I love to give books as gifts but I don’t have a “go to book.” One of the wonderful things about books is it is so easy to personalize the gift based on the person’s interests. For people new to the Treasure Valley, I like to give them books about Boise, especially books about hiking and biking here.
“Better Human: It’s a Full-Time Job.” Written by yours truly!
“Tuesdays with Morrie” by Mitch Albom.
“The Tipping Point” by Malcolm Gladwell.
Right now it would be “Extreme Ownership.” It is a leadership book written by two former Navy Seal commanders about the leadership lessons they learned under intense pressure. It is all about accountability that drives leaders to achieve victory. One of my favorite quotes from the book is, “There are no bad teams, only bad leaders.” It’s easy to blame others when things go wrong, and this book helps remind me that personal accountability is the only way to sustain great leadership.
“Beowulf,” translation by Seamus Heaney.
“The Art of Racing in the Rain” by Garth Stein – a wonderful story with many life lessons.
The book I would recommend is “The Traveler’s Gift” by Andy Andrews. I was presented this book by a friend of mine some number of years ago. The book takes a look at crisis in a person’s life and focuses on seven rules of life that can provide a whole different perspective on how someone might live life. No matter how bad things might seem, our outlook on life can have a huge bearing on where things could take us. This is a book that can have a profound impact on a person’s life.
So many choices, and book selections are very personal. “Confederacy of Dunces” by John Kennedy Toole is a favorite, though, if you have a friend with a good sense of humor who appreciates brilliant writing.
F. Scott Fitzgerald’s “The Great Gatsby.” In my opinion, it is the greatest book of the 20th century in American literature and an enduring classic. It details the striving nature of the American spirit while exposing some of the harsh realities just beneath the surface of American life. It is a book you can read throughout your life and take profound meaning from it each time. It means something different to you in high school, college, young adulthood and middle age. Second place would be John Steinbeck’s “The Grapes of Wrath.”
“The 21 Irrefutable Laws of Leadership” by John C. Maxwell.
“All the Light We Cannot See” by Anthony Doerr.
“The Five Practices of Exemplary Leadership” by Barry Posner and James M. Kouzes.
I enjoy reading and am quick to recommend many different books, especially in business management. The book I highly recommend for everyone is “Ten Things I Learned from Bill Porter” by Shelly Brady. It is such an inspiring story of not only not giving up, but being an inspirational person no matter the barriers.

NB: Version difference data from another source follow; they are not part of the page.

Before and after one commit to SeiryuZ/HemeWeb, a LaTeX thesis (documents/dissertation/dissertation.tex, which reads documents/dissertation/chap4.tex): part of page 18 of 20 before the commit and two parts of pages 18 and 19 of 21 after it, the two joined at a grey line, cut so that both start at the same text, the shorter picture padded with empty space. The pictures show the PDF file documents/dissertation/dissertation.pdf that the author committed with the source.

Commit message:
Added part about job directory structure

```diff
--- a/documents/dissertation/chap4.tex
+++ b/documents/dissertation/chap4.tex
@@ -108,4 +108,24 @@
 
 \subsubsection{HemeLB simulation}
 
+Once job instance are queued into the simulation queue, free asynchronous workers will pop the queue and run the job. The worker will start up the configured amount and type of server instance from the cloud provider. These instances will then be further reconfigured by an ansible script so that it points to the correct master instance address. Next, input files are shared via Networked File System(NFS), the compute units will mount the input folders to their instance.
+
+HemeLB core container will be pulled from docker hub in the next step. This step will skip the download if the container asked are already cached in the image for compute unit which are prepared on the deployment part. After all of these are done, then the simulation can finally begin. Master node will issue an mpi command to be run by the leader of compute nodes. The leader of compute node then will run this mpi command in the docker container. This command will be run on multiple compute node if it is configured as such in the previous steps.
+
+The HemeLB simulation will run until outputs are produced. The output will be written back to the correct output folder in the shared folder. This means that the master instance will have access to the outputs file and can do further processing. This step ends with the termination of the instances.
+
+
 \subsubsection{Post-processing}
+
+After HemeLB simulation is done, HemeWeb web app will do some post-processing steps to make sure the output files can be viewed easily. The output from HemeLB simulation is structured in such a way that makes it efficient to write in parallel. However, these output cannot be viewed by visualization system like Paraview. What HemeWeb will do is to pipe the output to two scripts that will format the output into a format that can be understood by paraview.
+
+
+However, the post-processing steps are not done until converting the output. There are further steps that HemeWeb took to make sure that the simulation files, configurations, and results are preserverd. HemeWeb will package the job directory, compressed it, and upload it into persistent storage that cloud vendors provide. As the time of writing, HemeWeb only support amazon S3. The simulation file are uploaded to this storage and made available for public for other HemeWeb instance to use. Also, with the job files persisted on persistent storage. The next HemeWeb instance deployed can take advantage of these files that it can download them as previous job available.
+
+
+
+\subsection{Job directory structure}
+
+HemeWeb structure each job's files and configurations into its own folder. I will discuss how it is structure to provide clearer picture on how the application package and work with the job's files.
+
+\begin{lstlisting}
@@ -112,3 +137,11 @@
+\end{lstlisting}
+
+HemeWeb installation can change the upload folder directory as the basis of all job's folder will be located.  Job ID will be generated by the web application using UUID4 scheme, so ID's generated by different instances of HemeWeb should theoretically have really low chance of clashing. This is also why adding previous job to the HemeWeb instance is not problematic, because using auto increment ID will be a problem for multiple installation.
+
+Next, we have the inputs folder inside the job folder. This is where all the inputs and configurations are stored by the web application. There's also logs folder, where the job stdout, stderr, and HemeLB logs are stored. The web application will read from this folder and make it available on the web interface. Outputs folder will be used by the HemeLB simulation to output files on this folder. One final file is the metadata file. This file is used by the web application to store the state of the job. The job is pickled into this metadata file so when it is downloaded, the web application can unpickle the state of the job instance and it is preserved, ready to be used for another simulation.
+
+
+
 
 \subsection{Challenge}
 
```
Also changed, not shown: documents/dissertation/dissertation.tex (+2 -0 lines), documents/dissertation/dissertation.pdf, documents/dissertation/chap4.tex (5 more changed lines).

Bill Porter shows that even cerebral palsy cannot stop you from making a positive difference in the lives of people.
I’m going to recommend books in two categories.
“Switch: How to Change Things When Change is Hard” by Dan and Dean Heath. The Heath brothers have generated some of the best business thinking and writing in the country in recent years, I think, and with this one they have shared some very important lessons about how to address BHAGs – big, hairy, audacious goals. For me, they build on that BHAG thinking that James Collins and Jerry Porras began in 1994 with “Built to Last: Successful Habits of Visionary Companies.” In the more than two decades since that seminal book, there has been terrific disruption in some of the biggest areas in our society: media, education and health care come to mind. The Heaths’ work is timely and insightful.
And then, anything by our incredible, Pulitzer Prize-winning neighbor Anthony Doerr! I’m a big fan.
Jim Collins has several good books, but “Good to Great” is a favorite. It prompts us to think in terms of long-term and sustainable practices, both personally and professionally, that help us achieve our goals. Nothing replaces hard work, persistence and integrity but a mindset for making lasting changes for improvement is necessary.
Patrick O’Brian’s “Master and Commander.”
Currently, “All the Light We Cannot See” by Anthony Doerr.